*** Opening of Data in this exercise ***

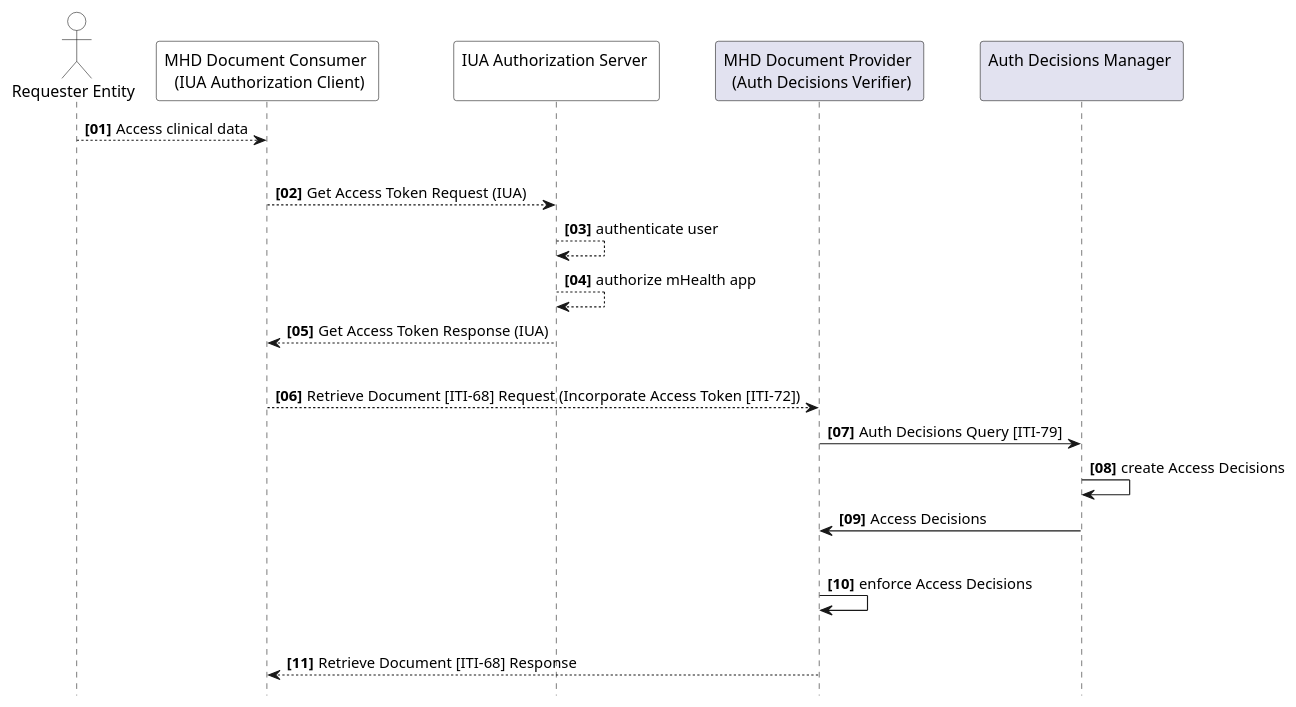
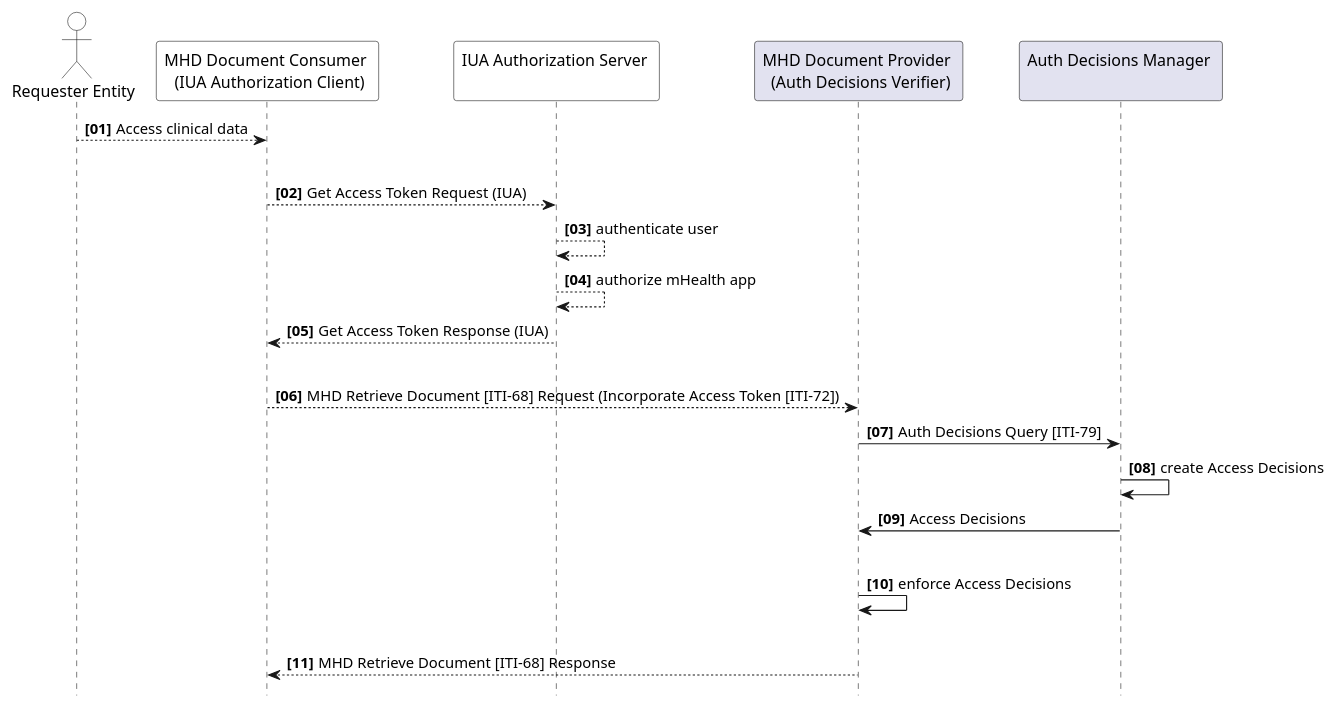
The diagram in assets/plantuml/uc3-flow.plantuml (IHE/ITI.SeR), drawn with PlantUML before and after one commit.

Commit message:
update diagram to avoid confusion with ITI-43 transaction

```diff
--- a/assets/plantuml/uc3-flow.plantuml
+++ b/assets/plantuml/uc3-flow.plantuml
@@ -1,39 +1,39 @@
 @startuml
 skinparam responseMessageBelowArrow true
 hide footbox
 
 actor "Requester Entity" as User #FFFFFF
 participant "MHD Document Consumer \n (IUA Authorization Client)" as RequestingActor #FFFFFF
 participant "IUA Authorization Server \n" as AuthorizationServer #FFFFFF
 participant "MHD Document Provider \n (Auth Decisions Verifier)" as RespondingActor
 
 participant "Auth Decisions Manager \n" as Manager
 
 autonumber 1 1 "<b>[00]"
 
 User --> RequestingActor: Access clinical data
 
 |||
 RequestingActor --> AuthorizationServer: Get Access Token Request (IUA)
 
 AuthorizationServer --> AuthorizationServer: authenticate user
 AuthorizationServer --> AuthorizationServer: authorize mHealth app
 
 AuthorizationServer --> RequestingActor: Get Access Token Response (IUA)
 
 |||
-RequestingActor --> RespondingActor: Retrieve Document [ITI-68] Request (Incorporate Access Token [ITI-72])
+RequestingActor --> RespondingActor: MHD Retrieve Document [ITI-68] Request (Incorporate Access Token [ITI-72])
 
 RespondingActor -> Manager: Auth Decisions Query [ITI-79]
 Manager -> Manager: create Access Decisions
 Manager -> RespondingActor: Access Decisions
 
 |||
 RespondingActor -> RespondingActor: enforce Access Decisions
 |||
 
-RespondingActor --> RequestingActor: Retrieve Document [ITI-68] Response
+RespondingActor --> RequestingActor: MHD Retrieve Document [ITI-68] Response
 
 autonumber stop
 
 @enduml
```
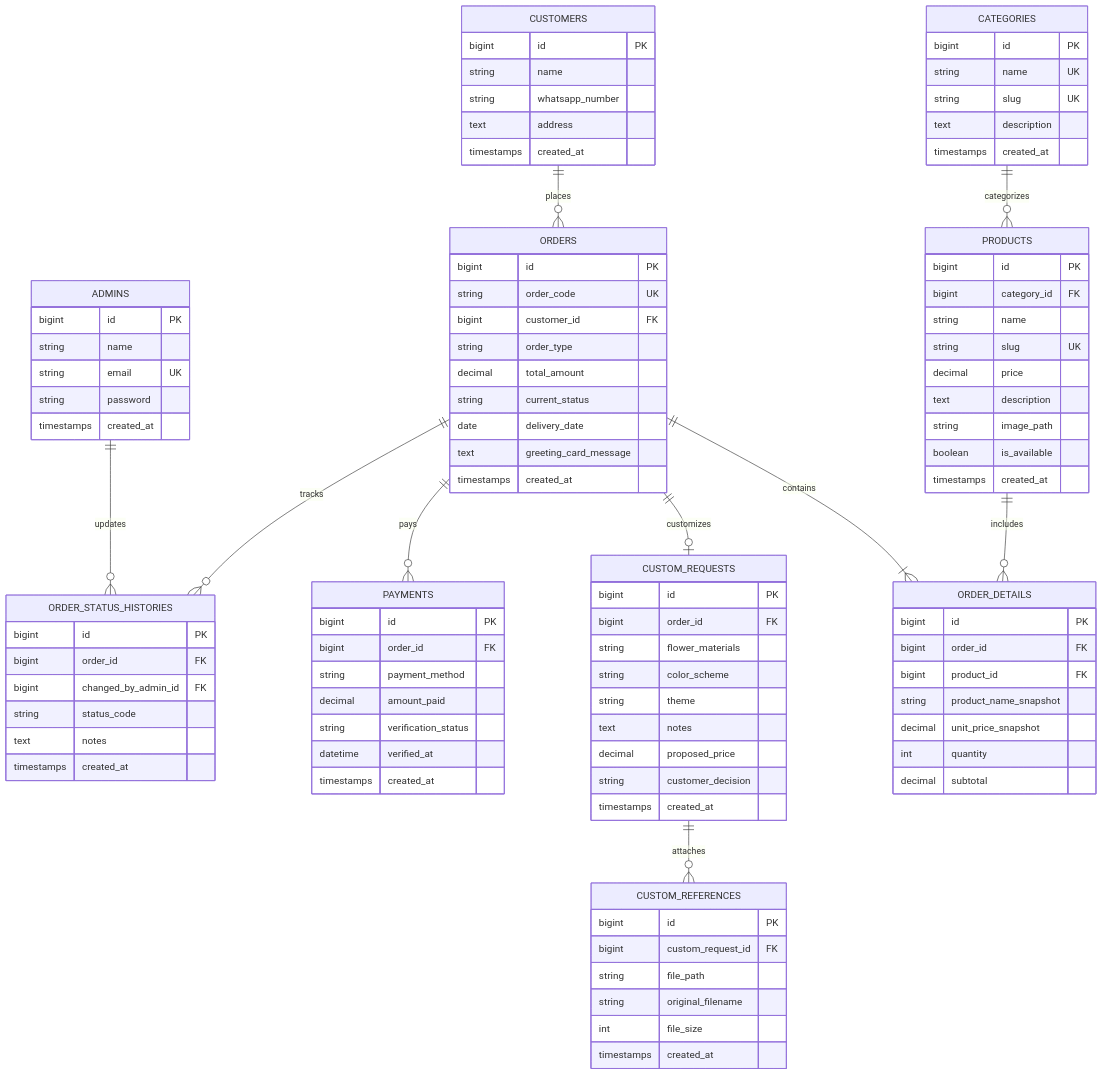
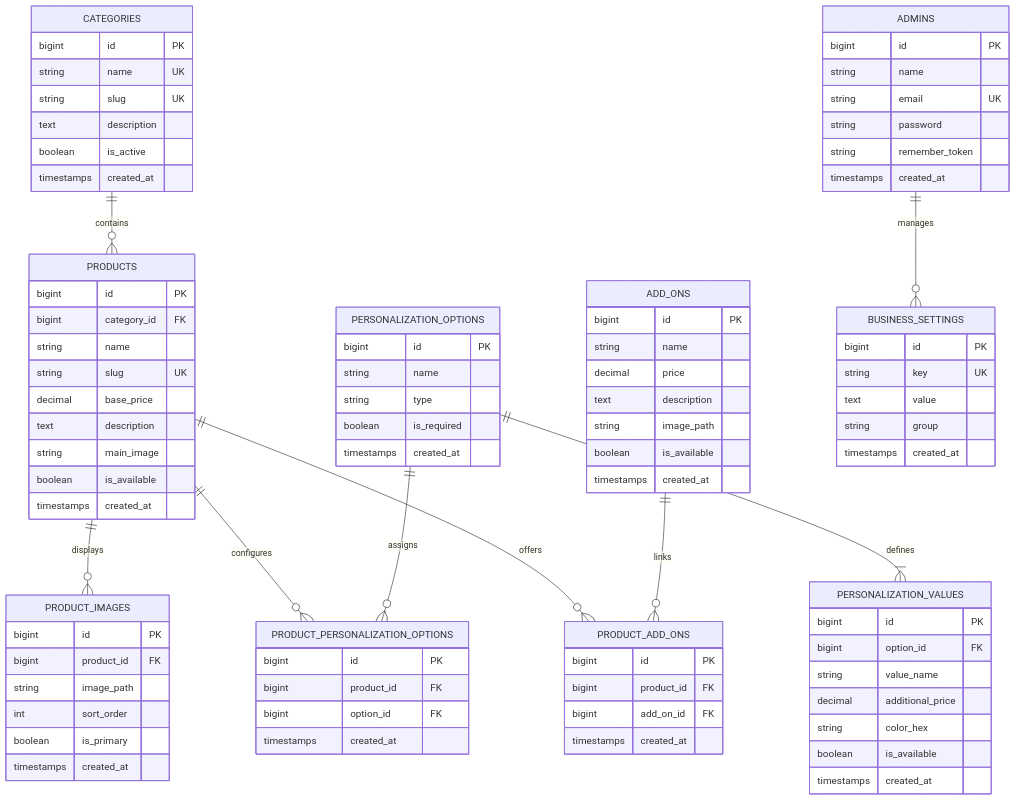
The diagram in database-design.md (Elfend11/buketbunga), drawn with Mermaid before and after one commit. The commit also changed other lines of this file and 89 other files, not shown here.

````diff
--- a/database-design.md
+++ b/database-design.md
@@ -37,20 +40,20 @@
 ```mermaid
 erDiagram
-    ADMINS ||--o{ ORDER_STATUS_HISTORIES : updates
-    CATEGORIES ||--o{ PRODUCTS : categorizes
-    PRODUCTS ||--o{ ORDER_DETAILS : includes
-    CUSTOMERS ||--o{ ORDERS : places
-    ORDERS ||--|{ ORDER_DETAILS : contains
-    ORDERS ||--o| CUSTOM_REQUESTS : customizes
-    CUSTOM_REQUESTS ||--o{ CUSTOM_REFERENCES : attaches
-    ORDERS ||--o{ PAYMENTS : pays
-    ORDERS ||--o{ ORDER_STATUS_HISTORIES : tracks
+    CATEGORIES ||--o{ PRODUCTS : contains
+    PRODUCTS ||--o{ PRODUCT_IMAGES : displays
+    PRODUCTS ||--o{ PRODUCT_PERSONALIZATION_OPTIONS : configures
+    PERSONALIZATION_OPTIONS ||--|{ PERSONALIZATION_VALUES : defines
+    PERSONALIZATION_OPTIONS ||--o{ PRODUCT_PERSONALIZATION_OPTIONS : assigns
+    PRODUCTS ||--o{ PRODUCT_ADD_ONS : offers
+    ADD_ONS ||--o{ PRODUCT_ADD_ONS : links
+    ADMINS ||--o{ BUSINESS_SETTINGS : manages
 
     ADMINS {
         bigint id PK
         string name
         string email UK
         string password
+        string remember_token
         timestamps created_at
     }
 
@@ -59,6 +62,7 @@
         string name UK
         string slug UK
         text description
+        boolean is_active
         timestamps created_at
     }
 
@@ -67,6 +71,50 @@
         bigint category_id FK
         string name
         string slug UK
+        decimal base_price
+        text description
+        string main_image
+        boolean is_available
+        timestamps created_at
+    }
+
+    PRODUCT_IMAGES {
+        bigint id PK
+        bigint product_id FK
+        string image_path
+        int sort_order
+        boolean is_primary
+        timestamps created_at
+    }
+
+    PERSONALIZATION_OPTIONS {
+        bigint id PK
+        string name
+        string type
+        boolean is_required
+        timestamps created_at
+    }
+
+    PERSONALIZATION_VALUES {
+        bigint id PK
+        bigint option_id FK
+        string value_name
+        decimal additional_price
+        string color_hex
+        boolean is_available
+        timestamps created_at
+    }
+
+    PRODUCT_PERSONALIZATION_OPTIONS {
+        bigint id PK
+        bigint product_id FK
+        bigint option_id FK
+        timestamps created_at
+    }
+
+    ADD_ONS {
+        bigint id PK
+        string name
         decimal price
         text description
         string image_path
@@ -74,73 +122,18 @@
         timestamps created_at
     }
 
-    CUSTOMERS {
+    PRODUCT_ADD_ONS {
         bigint id PK
-        string name
-        string whatsapp_number
-        text address
+        bigint product_id FK
+        bigint add_on_id FK
         timestamps created_at
     }
 
-    ORDERS {
+    BUSINESS_SETTINGS {
         bigint id PK
-        string order_code UK
-        bigint customer_id FK
-        string order_type
-        decimal total_amount
-        string current_status
-        date delivery_date
-        text greeting_card_message
-        timestamps created_at
-    }
-
-    ORDER_DETAILS {
-        bigint id PK
-        bigint order_id FK
-        bigint product_id FK
-        string product_name_snapshot
-        decimal unit_price_snapshot
-        int quantity
-        decimal subtotal
-    }
-
-    CUSTOM_REQUESTS {
-        bigint id PK
-        bigint order_id FK
-        string flower_materials
-        string color_scheme
-        string theme
-        text notes
-        decimal proposed_price
-        string customer_decision
-        timestamps created_at
-    }
-
-    CUSTOM_REFERENCES {
-        bigint id PK
-        bigint custom_request_id FK
-        string file_path
-        string original_filename
-        int file_size
-        timestamps created_at
-    }
-
-    PAYMENTS {
-        bigint id PK
-        bigint order_id FK
-        string payment_method
-        decimal amount_paid
-        string verification_status
-        datetime verified_at
-        timestamps created_at
-    }
-
-    ORDER_STATUS_HISTORIES {
-        bigint id PK
-        bigint order_id FK
-        bigint changed_by_admin_id FK
-        string status_code
-        text notes
+        string key UK
+        text value
+        string group
         timestamps created_at
     }
 ```
````
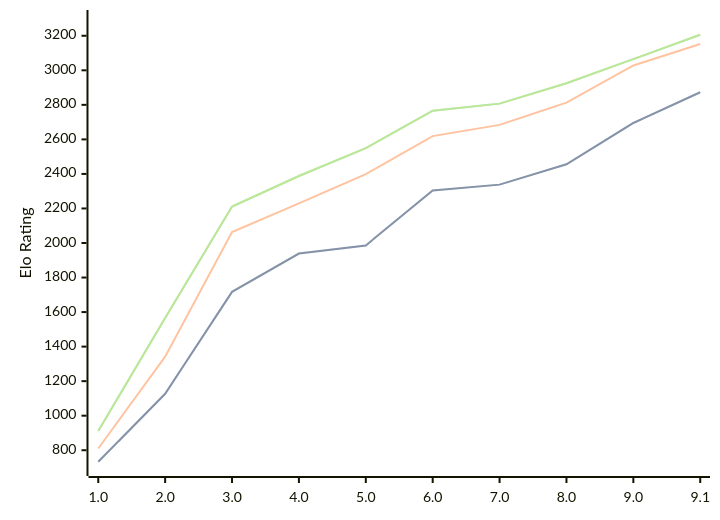
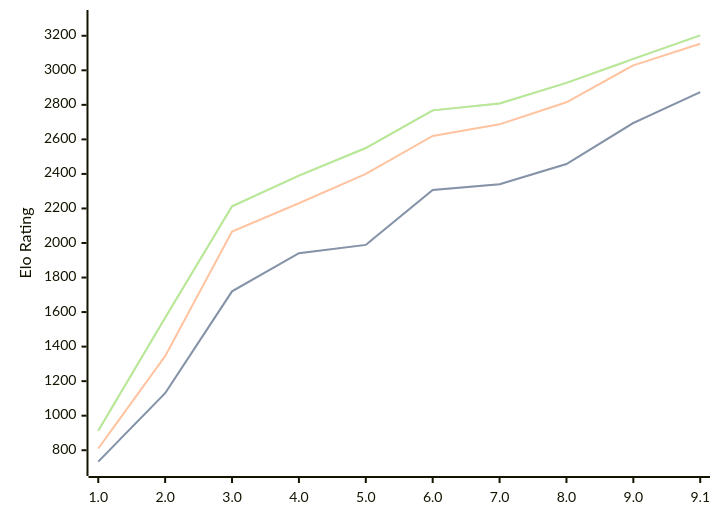
The diagram in engines/Pea.md (computer-chess-index/cci), drawn with Mermaid before and after one commit. The commit also changed other lines of this file, not shown here.

Commit message:
Update CCI Ratings (ELO VLTC) - 2026-08-22

````diff
--- a/engines/Pea.md
+++ b/engines/Pea.md
@@ -40,11 +40,11 @@
 ```mermaid
 %%{init: {"theme":"base","themeVariables":{"seriesColors:['#a3a3a3','#222221','#faa371']}}}%%
 xychart-beta
   x-axis ["1.0", "2.0", "3.0", "4.0", "5.0", "6.0", "7.0", "8.0", "9.0", "9.1"]
   y-axis "Elo Rating" 700 --> 3300
-  line "STC (8.0+0.08s)" [733, 1127, 1717, 1939, 1986, 2304, 2338, 2456, 2695, 2873]
-  line "STC (8.0+0.08s)" [733, 1127, 1717, 1939, 1986, 2304, 2338, 2456, 2695, 2873]
-  line "LTC (60.0+0.60s)" [810, 1342, 2063, 2229, 2399, 2619, 2684, 2813, 3028, 3152]
-  line "VLTC (2m24s+1.12s)" [911, 1566, 2211, 2388, 2549, 2766, 2807, 2925, 3065, 3206]
-  line "VLTC (2m24s+1.12s)" [911, 1566, 2211, 2388, 2549, 2766, 2807, 2925, 3065, 3206]
+  line "STC (8.0+0.08s)" [734, 1130, 1720, 1941, 1989, 2307, 2340, 2457, 2695, 2874]
+  line "STC (8.0+0.08s)" [734, 1130, 1720, 1941, 1989, 2307, 2340, 2457, 2695, 2874]
+  line "LTC (60.0+0.60s)" [810, 1345, 2066, 2230, 2400, 2620, 2687, 2815, 3029, 3154]
+  line "VLTC (2m24s+1.12s)" [913, 1567, 2213, 2390, 2550, 2768, 2808, 2927, 3066, 3202]
+  line "VLTC (2m24s+1.12s)" [913, 1567, 2213, 2390, 2550, 2768, 2808, 2927, 3066, 3202]
 ```
````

*** Close of Data in this exercise ***

The total wanted is the number of lines in the entries above that contain "Incorporate". Give it alone.

Exercise answer — 2